Cleansing involves changing your internal environment and specifically, removing a bunch of the stored waste that most people have trapped in their bodies. Most estimates are that the average person has ten or more pounds of stored waste just in their colon, and I’d argue far more throughout their body. In any case, many people have found that disease disappears when this waste is gone, and that when the body is clean it’s much more difficult for new problems, like viruses, to take hold in the first place. And it’s my understanding that many people who took regular enemas instead of vaccines during the 1918 pandemic made it out on the other side as well.
That’s right. Evans is recommending enemas and “detox” quackery to protect yourself against the swine flu. I can tell you one thing; this woman is utterly clueless, as can be shown by her utter ignorance of history. Here’s a clue, Kim: There was no vaccine against influenza during the 1918 influenza pandemic. In fact, influenza vaccines were only developed widely available during World War II, where they were used to protect our soldiers. You’re either clueless or lying. I pick clueless, given how easy it is to find this information out. (A liar, I suspect, would produce a better, less easily discovered lie.) Moreover, there are not–I repeat, not–ten or twenty pounds of “stored waste” in the colon that are making people sick, and it especially isn’t poo in your colon that gives you the flu. Any surgeon who’s ever operated on the colon regularly (as I used to do until I subspecialized) or gastroenterologist who does endoscopy knows this to by a myth, but it’s the basis of so much enema quackery, as is the belief that the liver needs “help” dealing with these unnamed “toxins” through purging and enemas.

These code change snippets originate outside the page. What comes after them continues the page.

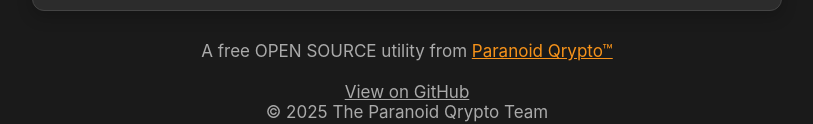
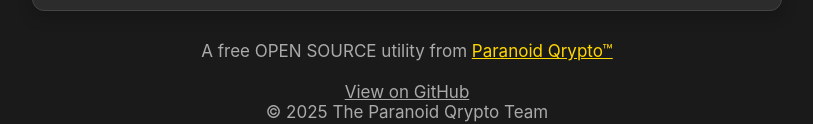
Before and after one commit to paranoid-qrypto/xrp-airgap-bridge, a plain HTML site: page index.html in a window 1280 px wide. Shown: the part 999-1123 px from the top of the page, without its empty margins (233-1046 px from the left). Drawn offline with Linux system fonts and the light colour scheme.

Commit message:
Update index.html

```diff
--- a/index.html
+++ b/index.html
@@ -604,7 +604,7 @@ body {
 
     </div>
     <footer style="font-size: 17px; line-height: 1.2; color: var(--text-secondary); text-align: center;">
-      <span>A free OPEN SOURCE utility from <a href="https://paranoidqrypto.com/" target="_blank" style="color: #F7931A;">Paranoid Qrypto™</a></span><br>
+      <span>A free OPEN SOURCE utility from <a href="https://paranoidqrypto.com/" target="_blank" style="color: #ffd700;">Paranoid Qrypto™</a></span><br>
    <br>
     <span><a href="https://github.com/paranoid-qrypto/xrp-airgap-bridge" target="_blank" style="color: var(--text-secondary);">View on GitHub</a></span><br>
     <span>© 2025 The Paranoid Qrypto Team</span><br>
```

Indeed, this obsession with “toxins” and poo caking the inside of the colon is nothing more than the alt-med version of the religious belief that one is “unclean” and needs “purification,” but all the enemas in the world won’t purify believers in this woo. They always think they need more.
Unfortunately, Evans looks as though she’s going to be a permanent fixture on HuffPo. She’s clearly using it to sell her books, but the very fact that HuffPo would offer her a popular platform on its blogs tells me that it’s upping the ante. No longer is mere anti-vaccine propaganda and “quantum” woo like that of Deepak Chopra is enough. Kim Evans is now the new standard, and–oh, look!–there’s a post by a chiropractor named M. J. Wegmann spewing the same “toxins” pseudoscience, but with a twist: He’s listing chiropractic as one of three “sure-fire strategies to prevent the swine flu,” claiming it can “boost the immune system” and thereby protect you from swine flu! Truly, the swine flu scare is drawing quacks to it like moths to a flame, the difference being that people who listen to this sort of nonsense are the ones who will get burned.

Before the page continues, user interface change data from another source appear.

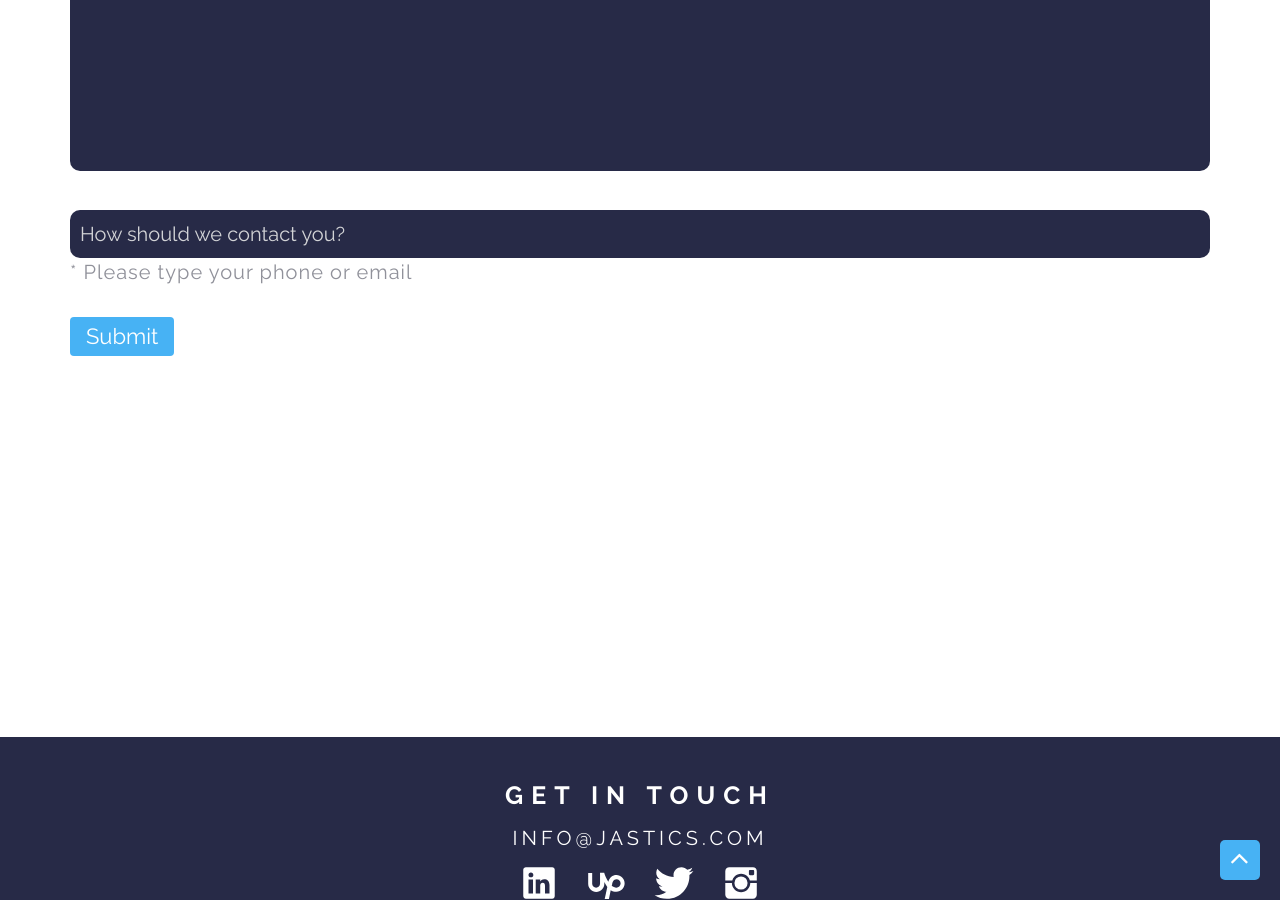
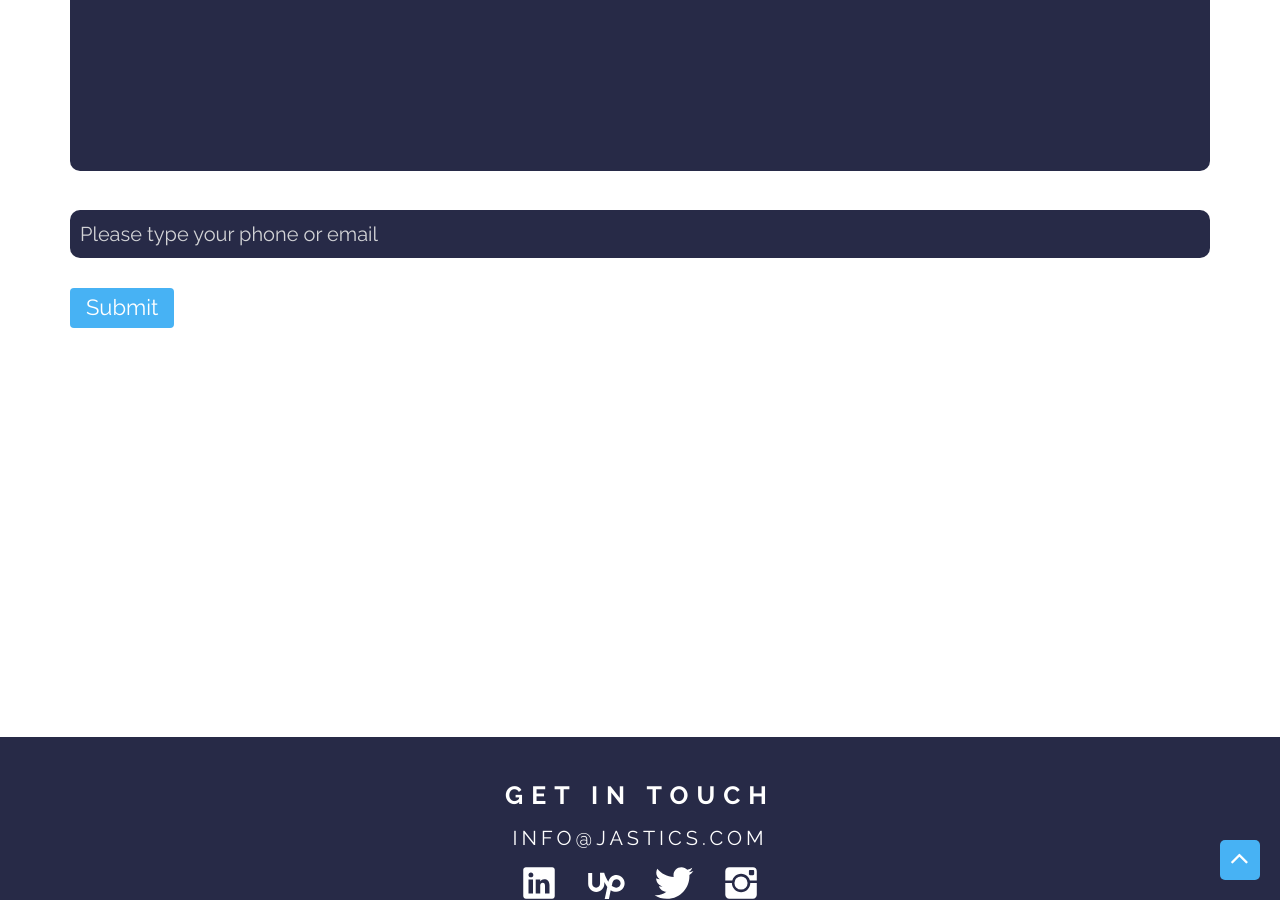
Before and after one commit to ivanursul/jastics, a Jekyll site: the page built from index.md, in a window 1280 px wide and 900 px high, scrolled down 3763 px. Built offline with Jekyll 4.4.1, drawn with Linux system fonts in a browser that asks for light colours.

```diff
--- a/_includes/hire-us.html
+++ b/_includes/hire-us.html
@@ -23,10 +23,7 @@
               </div>
 
               <div class="centering hire-us-element hire-us-font">
-                  <input name="contact" type="text" class="hire-us-textarea" placeholder="How should we contact you?">
-                  <div class="hire-note">
-                      * Please type your phone or email
-                  </div>
+                  <input name="contact" type="text" class="hire-us-textarea" placeholder="Please type your phone or email">
               </div>
 
               <input type="hidden" name="_next" value="https://jastics.com/index">
```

Given its history over the last few months, it’s clear to me that, no longer satisfied with being the “respectable” home of antivaccine lies and quackery in the blogosphere, HuffPonow wants to invade Whale.to and Natural News territory. It’s getting there, too. Fast. All that remains are posts about “noxious earth energies” and conspiracy theories about lizard men, the Illuminati, and claims that the Asian tsunami of 2005 was in fact due to a nuke.

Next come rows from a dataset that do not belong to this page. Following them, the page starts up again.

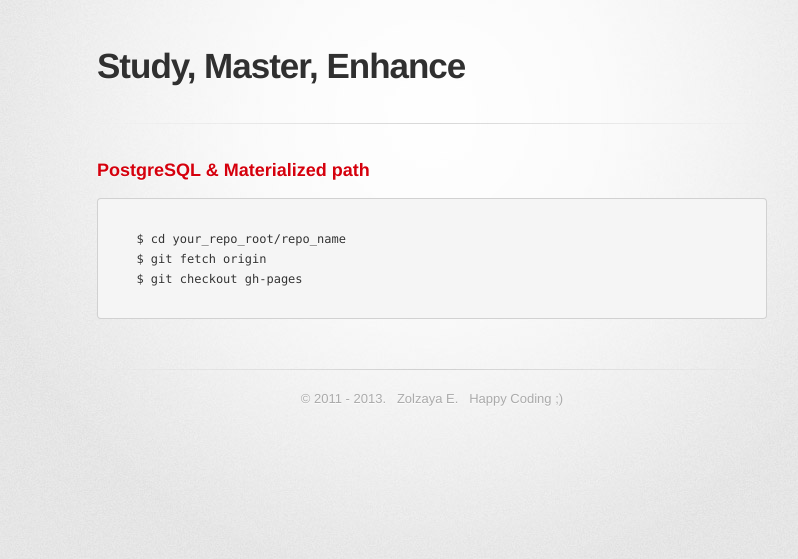
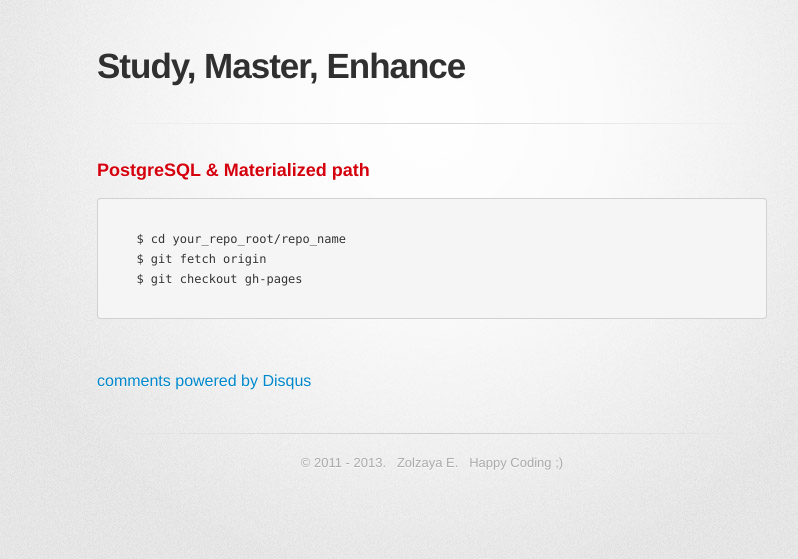
Before and after one commit to zolzaya/zolzaya.github.com, a Jekyll site: the page built from _posts/2013-07-01-postgresql-and-materialized-path.md, in a window 1280 px wide. Shown: the top 559 px of the page, without its empty margins (208-1006 px from the left). Built offline with Jekyll 4.4.1, drawn with Linux system fonts in a browser that asks for light colours; some web fonts are replaced; comment, search, counter and statistics services are not loaded.

Commit message:
adding disqus to blog post

```diff
--- a/_layouts/post.html
+++ b/_layouts/post.html
@@ -1,8 +1,23 @@
 ---
 layout: default
 ---
+
 
 <article>
   <h3>{{ page.title }}</h3>
   {{ content }}
 </article>
+
+<div id="disqus_thread"></div>
+<script type="text/javascript">
+  var disqus_shortname = 'zolzayablog';
+  var disqus_url = 'http://zolzaya.github.io{{ page.url }}';
+  var disqus_title = '{{ page.title }}';
+  (function() {
+    var dsq = document.createElement('script'); dsq.type = 'text/javascript'; dsq.async = true;
+    dsq.src = '//' + disqus_shortname + '.disqus.com/embed.js';
+    (document.getElementsByTagName('head')[0] || document.getElementsByTagName('body')[0]).appendChild(dsq);
+  })();
+</script>
+<noscript>Please enable JavaScript to view the <a href="http://disqus.com/?ref_noscript">comments powered by Disqus.</a></noscript>
+<a href="http://disqus.com" class="dsq-brlink">comments powered by <span class="logo-disqus">Disqus</span></a>
--- a/assets/style.scss
+++ b/assets/style.scss
@@ -53,6 +53,9 @@
     }
 
     article {
+      margin: {
+        bottom: 50px;
+      }
       h3 {
         color: #d5000d;
         display: block;
--- a/css/style.css
+++ b/css/style.css
@@ -37,6 +37,8 @@
         font-size: 35px;
         color: #303030;
         line-height: 1.2; }
+    #container .inner article {
+      margin-bottom: 50px; }
       #container .inner article h3 {
         color: #d5000d;
         display: block;
```
Lines whose indentation alone changed are shown as unchanged.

Just give HuffPo time. I’m sure it’s recruiting Mike Adams and James Scudamore as I write this.